**Task**
Search through the entries for the word "html" and copy every line that has it.

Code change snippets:
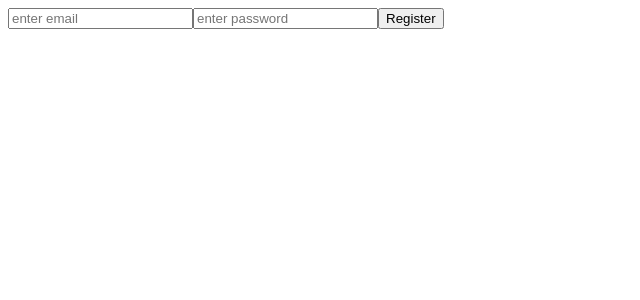
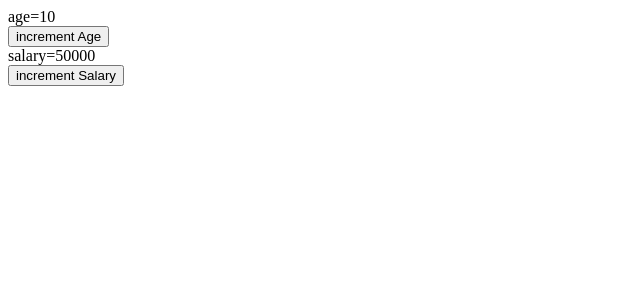
Before and after one commit to suprava16/react-session-16, a React (Create React App) app: page / in a window 1280 px wide. Shown: the top 300 px of the page, without its empty margins (0-640 px from the left). Built offline with nearby package versions, Linux system fonts and the light colour scheme.

Commit message:
contextapi and callback hook

```diff
--- a/src/App.js
+++ b/src/App.js
@@ -14,6 +14,9 @@ import Main from "./Components/LifeCycle/Main"
 import Fetch from "./Components/Api/Fetch"
 import PostMethod from "./Components/Api/PostMethod"
 import AxiosMethods from "./Components/Api/AxiosMethods"
+// import UseEffectMethod from "./Components/Api/UseEffectMethod"
+import ParentCom from "./Components/UseContext.js/ParentCom"
+import MainDemo from "./Components/CallBack/MainDemo"
 export class App extends React.Component {
   render() {
     return (
@@ -32,7 +35,10 @@ export class App extends React.Component {
         {/* <Main/> */}
         {/* <Fetch/> */}
         {/* <PostMethod/> */}
-        <AxiosMethods/>
+        {/* <AxiosMethods/> */}
+        {/* <UseEffectMethod/> */}
+        {/* <ParentCom/> */}
+        <MainDemo/>
       </div>
     )
   }
--- /dev/null
+++ b/src/Components/Api/UseEffectMethod.js
@@ -0,0 +1,18 @@
+import React,{useEffect} from 'react'
+import axios from "axios"
+function UseEffectMethod() {
+
+  useEffect(()=>{
+    axios.get("https://reqres.in/api/users?page=2")
+    .then((result)=>{
+      console.log(result)
+    })
+  },[])
+  return (
+    <div>
+<h1>fetching data in functional Component</h1>
+    </div>
+  )
+}
+
+export default UseEffectMethod
--- /dev/null
+++ b/src/Components/CAllBack/Button.js
@@ -0,0 +1,12 @@
+import React from 'react'
+import PropsPassing from '../PropsPassing'
+
+function Button(props) {
+  return (
+    <div>
+      <button onClick={props.handleClick}>{props.children}</button>
+    </div>
+  )
+}
+
+export default Button
--- /dev/null
+++ b/src/Components/CAllBack/Count.js
@@ -0,0 +1,11 @@
+import React from 'react'
+
+function Count(props) {
+  return (
+    <div>
+      {props.text}={props.count}
+    </div>
+  )
+}
+
+export default Count
--- /dev/null
+++ b/src/Components/CAllBack/MainDemo.js
@@ -0,0 +1,26 @@
+import React, { useCallback, useState } from 'react'
+import Button from './Button'
+import Count from './Count'
+
+function MainDemo() {
+  const[age,setAge]=useState(10)
+  const[salary,setSalary]=useState(50000)
+
+  const incrementAge=useCallback(()=>{
+    setAge(age+1)
+  })
+
+  const incrementSalary=useCallback(()=>{
+    setSalary(salary+1000)
+  })
+  return (
+    <div>
+      <Count text="age" count={age}/>
+      <Button handleClick={incrementAge}>increment Age</Button>
+      <Count text="salary" count={salary}/>
+      <Button handleClick={incrementSalary}>increment Salary</Button>
+    </div>
+  )
+}
+
+export default MainDemo
--- /dev/null
+++ b/src/Components/UseContext.js/ComA.js
@@ -0,0 +1,11 @@
+import React from 'react'
+import ComB from './ComB'
+function ComA() {
+  return (
+    <div>
+      <ComB/>
+    </div>
+  )
+}
+
+export default ComA
--- /dev/null
+++ b/src/Components/UseContext.js/ComB.js
@@ -0,0 +1,14 @@
+import React from 'react'
+import ComC from './ComC'
+import { contextData } from './ParentCom'
+function ComB() {
+  const item=React.useContext(contextData)
+  return (
+    <div>
+      <ComC/>
+      <h1>name={item}</h1>
+    </div>
+  )
+}
+
+export default ComB
--- /dev/null
+++ b/src/Components/UseContext.js/ComC.js
@@ -0,0 +1,13 @@
+import React from 'react'
+import {contextData,userContext} from "./ParentCom"
+function ComC() {
+  const data=React.useContext(contextData)
+  const userData=React.useContext(userContext)
+  return (
+    <div>name={data}
+    <h2>my name is {userData.name} and email id is {userData.email}</h2>
+    </div>
+  )
+}
+
+export default ComC
--- /dev/null
+++ b/src/Components/UseContext.js/ParentCom.js
@@ -0,0 +1,23 @@
+import React from 'react'
+import ComA from './ComA'
+// create context
+// provide value
+// use your context
+
+export const contextData = React.createContext() //create context variable
+export const userContext = React.createContext()
+function ParentCom() {
+  const [user, setUser] = React.useState({ name: "suprava", email: "suprava@gmail.com" })
+  return (
+    <div>
+      <contextData.Provider value="sony">
+        <userContext.Provider value={user}>
+          <ComA />
+        </userContext.Provider>
+      </contextData.Provider>
+
+    </div>
+  )
+}
+
+export default ParentCom
```
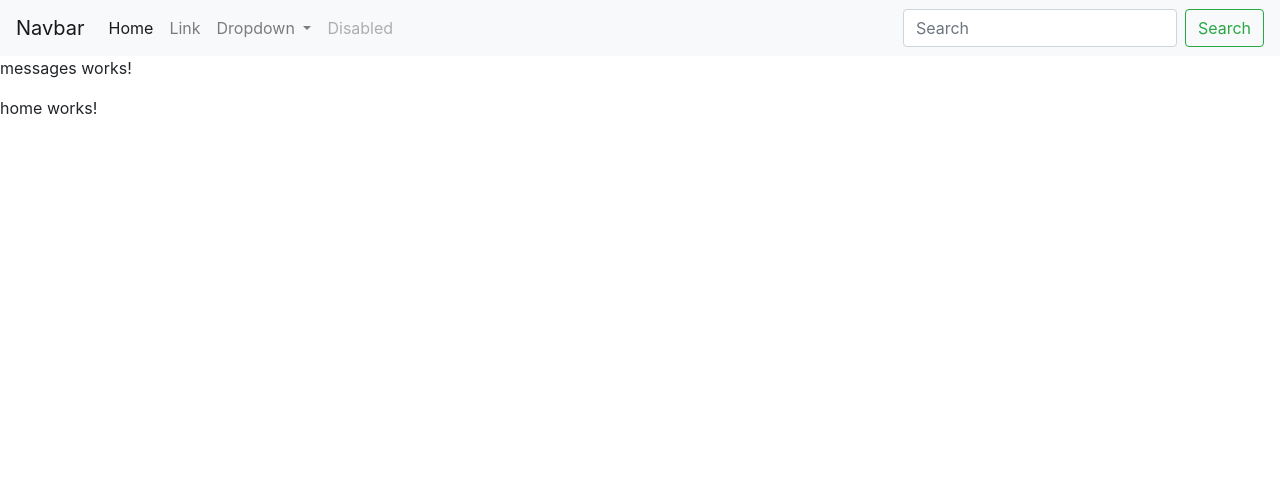
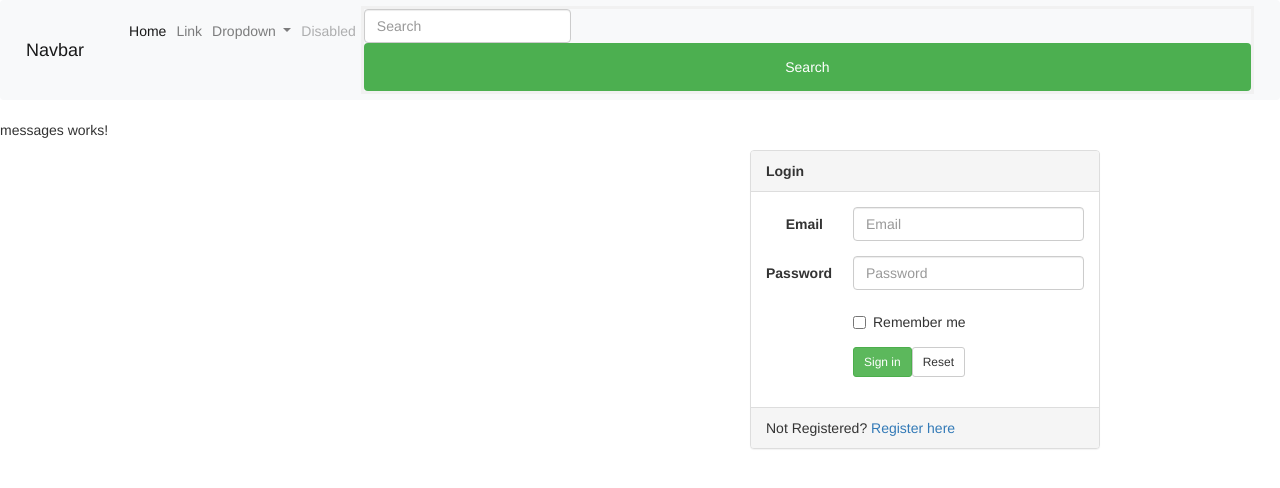
Before and after one commit to Teja4a4vinod/what-do-you-meme-, an Angular app: page / in a window 1280 px wide. Shown: the top 488 px of the page. Built offline with nearby package versions, Linux system fonts and the light colour scheme.

Commit message:
Login page

```diff
--- a/src/app/home/home.component.html
+++ b/src/app/home/home.component.html
@@ -1,3 +1,58 @@
-<p>
-  home works!
-</p>
+<!doctype html>
+<html lang="en">
+<head>
+<meta charset="UTF-8">
+<meta name="viewport" content="width=device-width, initial-scale=1">
+<title>Login Page</title>
+<script src="//ajax.googleapis.com/ajax/libs/angularjs/1.3.3/angular.min.js"></script>
+<script src="//cdnjs.cloudflare.com/ajax/libs/angular.js/1.3.3/angular-route.min.js"></script>
+<script src="//ajax.googleapis.com/ajax/libs/jquery/1.11.1/jquery.min.js"></script>
+<link rel="stylesheet" href="http://maxcdn.bootstrapcdn.com/bootstrap/3.3.1/css/bootstrap.min.css">
+<script src="//maxcdn.bootstrapcdn.com/bootstrap/3.3.1/js/bootstrap.min.js"></script>
+</head>
+<body>
+<div class="container">
+  <div class="row">
+      <div class="col-md-4 col-md-offset-7">
+          <div class="panel panel-default">
+              <div class="panel-heading"> <strong class="">Login</strong>
+
+              </div>
+              <div class="panel-body">
+                  <form class="form-horizontal" role="form">
+                      <div class="form-group">
+                          <label for="inputEmail3" class="col-sm-3 control-label">Email</label>
+                          <div class="col-sm-9">
+                              <input type="email" class="form-control" id="inputEmail3" placeholder="Email" required="">
+                          </div>
+                      </div>
+                      <div class="form-group">
+                          <label for="inputPassword3" class="col-sm-3 control-label">Password</label>
+                          <div class="col-sm-9">
+                              <input type="password" class="form-control" id="inputPassword3" placeholder="Password" required="">
+                          </div>
+                      </div>
+                      <div class="form-group">
+                          <div class="col-sm-offset-3 col-sm-9">
+                              <div class="checkbox">
+                                  <label class="">
+                                      <input type="checkbox" class="">Remember me</label>
+                              </div>
+                          </div>
+                      </div>
+                      <div class="form-group last">
+                          <div class="col-sm-offset-3 col-sm-9">
+                              <button type="submit" class="btn btn-success btn-sm">Sign in</button>
+                              <button type="reset" class="btn btn-default btn-sm">Reset</button>
+                          </div>
+                      </div>
+                  </form>
+              </div>
+              <div class="panel-footer">Not Registered? <a href="#" class="">Register here</a>
+              </div>
+          </div>
+      </div>
+  </div>
+</div>
+</body>
+</html>
--- a/src/app/nav/nav.component.css
+++ b/src/app/nav/nav.component.css
@@ -0,0 +1,71 @@
+/* Bordered form */
+form {
+    border: 3px solid #f1f1f1;
+}
+
+/* Full-width inputs */
+input[type=text], input[type=password] {
+    width: 100%;
+    padding: 12px 20px;
+    margin: 8px 0;
+    display: inline-block;
+    border: 1px solid #ccc;
+    box-sizing: border-box;
+}
+
+/* Set a style for all buttons */
+button {
+    background-color: #4CAF50;
+    color: white;
+    padding: 14px 20px;
+    margin: 8px 0;
+    border: none;
+    cursor: pointer;
+    width: 100%;
+}
+
+/* Add a hover effect for buttons */
+button:hover {
+    opacity: 0.8;
+}
+
+/* Extra style for the cancel button (red) */
+.cancelbtn {
+    width: auto;
+    padding: 10px 18px;
+    background-color: #f44336;
+}
+
+/* Center the avatar image inside this container */
+.imgcontainer {
+    text-align: center;
+    margin: 24px 0 12px 0;
+}
+
+/* Avatar image */
+img.avatar {
+    width: 40%;
+    border-radius: 50%;
+}
+
+/* Add padding to containers */
+.container {
+    padding: 16px;
+}
+
+/* The "Forgot password" text */
+span.psw {
+    float: right;
+    padding-top: 16px;
+}
+
+/* Change styles for span and cancel button on extra small screens */
+@media screen and (max-width: 300px) {
+    span.psw {
+        display: block;
+        float: none;
+    }
+    .cancelbtn {
+        width: 100%;
+    }
+}
--- a/src/app/nav/nav.component.html
+++ b/src/app/nav/nav.component.html
@@ -1,18 +1,3 @@
-<!doctype html>
-<html lang="en">
-  <head>
-    <!-- Required meta tags -->
-    <meta charset="utf-8">
-    <meta name="viewport" content="width=device-width, initial-scale=1, shrink-to-fit=no">
-
-    <!-- Bootstrap CSS -->
-    <link rel="stylesheet" href="https://maxcdn.bootstrapcdn.com/bootstrap/4.0.0/css/bootstrap.min.css" integrity="sha384-Gn5384xqQ1aoWXA+058RXPxPg6fy4IWvTNh0E263XmFcJlSAwiGgFAW/dAiS6JXm" crossorigin="anonymous">
-
-    <title>What you do MEME</title>
-    <style>
-    </style>
-  </head>
-  <body>
 <nav class="navbar navbar-expand-lg navbar-light bg-light">
   <a class="navbar-brand" href="#">Navbar</a>
   <button class="navbar-toggler" type="button" data-toggle="collapse" data-target="#navbarSupportedContent" aria-controls="navbarSupportedContent" aria-expanded="false" aria-label="Toggle navigation">
```
Lines whose indentation alone changed are shown as unchanged.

**Your response**
--- a/src/app/home/home.component.html
+++ b/src/app/home/home.component.html
+<!doctype html>
+<html lang="en">
+</html>
--- a/src/app/nav/nav.component.html
+++ b/src/app/nav/nav.component.html
-<!doctype html>
-<html lang="en">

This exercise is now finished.